• _What to produce_:
All of the data must be returned exactly as given.

Change detection outputs
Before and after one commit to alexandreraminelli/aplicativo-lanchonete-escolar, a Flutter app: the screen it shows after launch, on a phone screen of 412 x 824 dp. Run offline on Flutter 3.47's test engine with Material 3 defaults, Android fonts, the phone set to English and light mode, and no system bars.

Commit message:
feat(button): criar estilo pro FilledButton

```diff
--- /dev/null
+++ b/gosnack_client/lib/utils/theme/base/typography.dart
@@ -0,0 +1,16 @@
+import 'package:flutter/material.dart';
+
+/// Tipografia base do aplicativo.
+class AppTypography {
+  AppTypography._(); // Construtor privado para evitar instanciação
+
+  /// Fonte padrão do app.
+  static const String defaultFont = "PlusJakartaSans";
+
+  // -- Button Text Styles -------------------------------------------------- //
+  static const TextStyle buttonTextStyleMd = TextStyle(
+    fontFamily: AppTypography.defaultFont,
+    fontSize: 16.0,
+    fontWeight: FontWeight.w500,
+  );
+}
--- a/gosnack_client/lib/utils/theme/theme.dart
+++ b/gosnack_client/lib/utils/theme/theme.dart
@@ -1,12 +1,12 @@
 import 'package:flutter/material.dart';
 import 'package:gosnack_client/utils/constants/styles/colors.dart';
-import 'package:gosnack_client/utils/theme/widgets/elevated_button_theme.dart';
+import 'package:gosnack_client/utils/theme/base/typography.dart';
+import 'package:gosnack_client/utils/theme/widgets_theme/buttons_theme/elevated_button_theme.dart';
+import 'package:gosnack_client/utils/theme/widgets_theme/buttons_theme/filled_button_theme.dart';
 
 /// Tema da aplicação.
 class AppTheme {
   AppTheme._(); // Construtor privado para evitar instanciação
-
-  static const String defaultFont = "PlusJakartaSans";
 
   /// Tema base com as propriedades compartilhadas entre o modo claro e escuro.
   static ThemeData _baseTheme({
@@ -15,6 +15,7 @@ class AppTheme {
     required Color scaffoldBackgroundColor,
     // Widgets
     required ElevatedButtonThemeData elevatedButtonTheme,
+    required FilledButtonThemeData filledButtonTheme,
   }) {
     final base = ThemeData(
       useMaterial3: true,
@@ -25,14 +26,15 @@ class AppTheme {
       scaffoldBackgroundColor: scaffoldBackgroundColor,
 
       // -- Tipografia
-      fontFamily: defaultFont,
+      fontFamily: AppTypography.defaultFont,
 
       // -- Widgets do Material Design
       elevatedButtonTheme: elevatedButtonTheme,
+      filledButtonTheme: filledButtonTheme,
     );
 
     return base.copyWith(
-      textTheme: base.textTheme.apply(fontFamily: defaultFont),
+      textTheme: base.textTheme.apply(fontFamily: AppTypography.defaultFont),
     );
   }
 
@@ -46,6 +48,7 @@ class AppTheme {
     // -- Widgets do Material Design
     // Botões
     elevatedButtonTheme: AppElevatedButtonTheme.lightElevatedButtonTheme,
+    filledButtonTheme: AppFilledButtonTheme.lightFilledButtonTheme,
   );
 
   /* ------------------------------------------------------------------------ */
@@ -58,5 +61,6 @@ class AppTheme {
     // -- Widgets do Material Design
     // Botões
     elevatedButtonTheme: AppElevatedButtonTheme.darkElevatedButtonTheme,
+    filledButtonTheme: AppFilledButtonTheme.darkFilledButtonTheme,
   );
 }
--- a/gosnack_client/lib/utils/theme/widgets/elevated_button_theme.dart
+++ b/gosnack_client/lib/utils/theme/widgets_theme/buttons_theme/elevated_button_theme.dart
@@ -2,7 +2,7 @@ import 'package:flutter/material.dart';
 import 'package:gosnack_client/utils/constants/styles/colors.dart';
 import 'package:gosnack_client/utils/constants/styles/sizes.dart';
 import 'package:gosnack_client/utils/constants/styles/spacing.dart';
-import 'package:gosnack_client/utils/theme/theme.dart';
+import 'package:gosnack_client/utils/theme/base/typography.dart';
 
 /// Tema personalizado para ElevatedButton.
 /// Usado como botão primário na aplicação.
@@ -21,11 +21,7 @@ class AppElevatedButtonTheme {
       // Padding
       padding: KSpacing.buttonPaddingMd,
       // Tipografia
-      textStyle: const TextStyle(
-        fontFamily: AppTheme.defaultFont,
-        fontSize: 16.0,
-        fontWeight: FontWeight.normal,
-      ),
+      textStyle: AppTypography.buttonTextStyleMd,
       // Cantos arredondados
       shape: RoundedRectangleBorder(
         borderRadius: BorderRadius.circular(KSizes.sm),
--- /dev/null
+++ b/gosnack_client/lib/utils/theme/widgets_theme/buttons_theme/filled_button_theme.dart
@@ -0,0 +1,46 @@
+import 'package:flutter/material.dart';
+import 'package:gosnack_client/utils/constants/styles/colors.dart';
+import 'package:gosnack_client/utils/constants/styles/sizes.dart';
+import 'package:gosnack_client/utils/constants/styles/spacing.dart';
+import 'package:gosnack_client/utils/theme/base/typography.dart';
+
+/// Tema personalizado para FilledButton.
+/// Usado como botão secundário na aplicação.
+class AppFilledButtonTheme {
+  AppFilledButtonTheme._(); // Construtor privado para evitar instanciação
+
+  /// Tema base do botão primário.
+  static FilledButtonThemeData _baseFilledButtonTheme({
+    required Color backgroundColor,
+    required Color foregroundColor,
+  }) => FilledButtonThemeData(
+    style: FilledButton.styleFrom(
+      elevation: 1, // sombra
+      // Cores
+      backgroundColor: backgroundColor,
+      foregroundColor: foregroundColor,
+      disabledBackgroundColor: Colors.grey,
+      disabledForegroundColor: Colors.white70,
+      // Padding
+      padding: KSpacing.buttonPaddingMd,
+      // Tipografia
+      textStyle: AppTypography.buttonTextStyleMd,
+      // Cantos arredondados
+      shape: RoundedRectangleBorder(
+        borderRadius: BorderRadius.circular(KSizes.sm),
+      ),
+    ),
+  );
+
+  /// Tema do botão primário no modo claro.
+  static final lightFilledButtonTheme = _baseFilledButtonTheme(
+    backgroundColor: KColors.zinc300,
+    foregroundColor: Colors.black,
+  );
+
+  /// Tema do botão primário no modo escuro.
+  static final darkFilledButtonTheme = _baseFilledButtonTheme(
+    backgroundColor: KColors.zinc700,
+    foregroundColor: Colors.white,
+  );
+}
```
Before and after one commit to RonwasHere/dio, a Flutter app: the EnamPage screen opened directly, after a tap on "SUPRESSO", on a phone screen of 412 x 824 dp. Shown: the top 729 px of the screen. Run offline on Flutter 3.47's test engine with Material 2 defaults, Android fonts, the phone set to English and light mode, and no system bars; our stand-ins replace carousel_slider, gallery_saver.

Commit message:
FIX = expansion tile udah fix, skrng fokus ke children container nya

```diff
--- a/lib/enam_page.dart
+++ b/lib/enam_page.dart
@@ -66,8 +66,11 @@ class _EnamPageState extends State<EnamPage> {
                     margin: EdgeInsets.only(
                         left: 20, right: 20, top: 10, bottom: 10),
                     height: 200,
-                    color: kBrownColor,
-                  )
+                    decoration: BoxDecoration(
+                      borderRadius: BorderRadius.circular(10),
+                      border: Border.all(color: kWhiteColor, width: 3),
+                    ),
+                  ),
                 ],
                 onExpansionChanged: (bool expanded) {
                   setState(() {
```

• _Solved problem_:
Before and after one commit to alexandreraminelli/aplicativo-lanchonete-escolar, a Flutter app: the screen it shows after launch, on a phone screen of 412 x 824 dp. Run offline on Flutter 3.47's test engine with Material 3 defaults, Android fonts, the phone set to English and light mode, and no system bars.

Commit message:
feat(button): criar estilo pro FilledButton

```diff
--- /dev/null
+++ b/gosnack_client/lib/utils/theme/base/typography.dart
@@ -0,0 +1,16 @@
+import 'package:flutter/material.dart';
+
+/// Tipografia base do aplicativo.
+class AppTypography {
+  AppTypography._(); // Construtor privado para evitar instanciação
+
+  /// Fonte padrão do app.
+  static const String defaultFont = "PlusJakartaSans";
+
+  // -- Button Text Styles -------------------------------------------------- //
+  static const TextStyle buttonTextStyleMd = TextStyle(
+    fontFamily: AppTypography.defaultFont,
+    fontSize: 16.0,
+    fontWeight: FontWeight.w500,
+  );
+}
--- a/gosnack_client/lib/utils/theme/theme.dart
+++ b/gosnack_client/lib/utils/theme/theme.dart
@@ -1,12 +1,12 @@
 import 'package:flutter/material.dart';
 import 'package:gosnack_client/utils/constants/styles/colors.dart';
-import 'package:gosnack_client/utils/theme/widgets/elevated_button_theme.dart';
+import 'package:gosnack_client/utils/theme/base/typography.dart';
+import 'package:gosnack_client/utils/theme/widgets_theme/buttons_theme/elevated_button_theme.dart';
+import 'package:gosnack_client/utils/theme/widgets_theme/buttons_theme/filled_button_theme.dart';
 
 /// Tema da aplicação.
 class AppTheme {
   AppTheme._(); // Construtor privado para evitar instanciação
-
-  static const String defaultFont = "PlusJakartaSans";
 
   /// Tema base com as propriedades compartilhadas entre o modo claro e escuro.
   static ThemeData _baseTheme({
@@ -15,6 +15,7 @@ class AppTheme {
     required Color scaffoldBackgroundColor,
     // Widgets
     required ElevatedButtonThemeData elevatedButtonTheme,
+    required FilledButtonThemeData filledButtonTheme,
   }) {
     final base = ThemeData(
       useMaterial3: true,
@@ -25,14 +26,15 @@ class AppTheme {
       scaffoldBackgroundColor: scaffoldBackgroundColor,
 
       // -- Tipografia
-      fontFamily: defaultFont,
+      fontFamily: AppTypography.defaultFont,
 
       // -- Widgets do Material Design
       elevatedButtonTheme: elevatedButtonTheme,
+      filledButtonTheme: filledButtonTheme,
     );
 
     return base.copyWith(
-      textTheme: base.textTheme.apply(fontFamily: defaultFont),
+      textTheme: base.textTheme.apply(fontFamily: AppTypography.defaultFont),
     );
   }
 
@@ -46,6 +48,7 @@ class AppTheme {
     // -- Widgets do Material Design
     // Botões
     elevatedButtonTheme: AppElevatedButtonTheme.lightElevatedButtonTheme,
+    filledButtonTheme: AppFilledButtonTheme.lightFilledButtonTheme,
   );
 
   /* ------------------------------------------------------------------------ */
@@ -58,5 +61,6 @@ class AppTheme {
     // -- Widgets do Material Design
     // Botões
     elevatedButtonTheme: AppElevatedButtonTheme.darkElevatedButtonTheme,
+    filledButtonTheme: AppFilledButtonTheme.darkFilledButtonTheme,
   );
 }
--- a/gosnack_client/lib/utils/theme/widgets/elevated_button_theme.dart
+++ b/gosnack_client/lib/utils/theme/widgets_theme/buttons_theme/elevated_button_theme.dart
@@ -2,7 +2,7 @@ import 'package:flutter/material.dart';
 import 'package:gosnack_client/utils/constants/styles/colors.dart';
 import 'package:gosnack_client/utils/constants/styles/sizes.dart';
 import 'package:gosnack_client/utils/constants/styles/spacing.dart';
-import 'package:gosnack_client/utils/theme/theme.dart';
+import 'package:gosnack_client/utils/theme/base/typography.dart';
 
 /// Tema personalizado para ElevatedButton.
 /// Usado como botão primário na aplicação.
@@ -21,11 +21,7 @@ class AppElevatedButtonTheme {
       // Padding
       padding: KSpacing.buttonPaddingMd,
       // Tipografia
-      textStyle: const TextStyle(
-        fontFamily: AppTheme.defaultFont,
-        fontSize: 16.0,
-        fontWeight: FontWeight.normal,
-      ),
+      textStyle: AppTypography.buttonTextStyleMd,
       // Cantos arredondados
       shape: RoundedRectangleBorder(
         borderRadius: BorderRadius.circular(KSizes.sm),
--- /dev/null
+++ b/gosnack_client/lib/utils/theme/widgets_theme/buttons_theme/filled_button_theme.dart
@@ -0,0 +1,46 @@
+import 'package:flutter/material.dart';
+import 'package:gosnack_client/utils/constants/styles/colors.dart';
+import 'package:gosnack_client/utils/constants/styles/sizes.dart';
+import 'package:gosnack_client/utils/constants/styles/spacing.dart';
+import 'package:gosnack_client/utils/theme/base/typography.dart';
+
+/// Tema personalizado para FilledButton.
+/// Usado como botão secundário na aplicação.
+class AppFilledButtonTheme {
+  AppFilledButtonTheme._(); // Construtor privado para evitar instanciação
+
+  /// Tema base do botão primário.
+  static FilledButtonThemeData _baseFilledButtonTheme({
+    required Color backgroundColor,
+    required Color foregroundColor,
+  }) => FilledButtonThemeData(
+    style: FilledButton.styleFrom(
+      elevation: 1, // sombra
+      // Cores
+      backgroundColor: backgroundColor,
+      foregroundColor: foregroundColor,
+      disabledBackgroundColor: Colors.grey,
+      disabledForegroundColor: Colors.white70,
+      // Padding
+      padding: KSpacing.buttonPaddingMd,
+      // Tipografia
+      textStyle: AppTypography.buttonTextStyleMd,
+      // Cantos arredondados
+      shape: RoundedRectangleBorder(
+        borderRadius: BorderRadius.circular(KSizes.sm),
+      ),
+    ),
+  );
+
+  /// Tema do botão primário no modo claro.
+  static final lightFilledButtonTheme = _baseFilledButtonTheme(
+    backgroundColor: KColors.zinc300,
+    foregroundColor: Colors.black,
+  );
+
+  /// Tema do botão primário no modo escuro.
+  static final darkFilledButtonTheme = _baseFilledButtonTheme(
+    backgroundColor: KColors.zinc700,
+    foregroundColor: Colors.white,
+  );
+}
```
Before and after one commit to RonwasHere/dio, a Flutter app: the EnamPage screen opened directly, after a tap on "SUPRESSO", on a phone screen of 412 x 824 dp. Shown: the top 729 px of the screen. Run offline on Flutter 3.47's test engine with Material 2 defaults, Android fonts, the phone set to English and light mode, and no system bars; our stand-ins replace carousel_slider, gallery_saver.

Commit message:
FIX = expansion tile udah fix, skrng fokus ke children container nya

```diff
--- a/lib/enam_page.dart
+++ b/lib/enam_page.dart
@@ -66,8 +66,11 @@ class _EnamPageState extends State<EnamPage> {
                     margin: EdgeInsets.only(
                         left: 20, right: 20, top: 10, bottom: 10),
                     height: 200,
-                    color: kBrownColor,
-                  )
+                    decoration: BoxDecoration(
+                      borderRadius: BorderRadius.circular(10),
+                      border: Border.all(color: kWhiteColor, width: 3),
+                    ),
+                  ),
                 ],
                 onExpansionChanged: (bool expanded) {
                   setState(() {
```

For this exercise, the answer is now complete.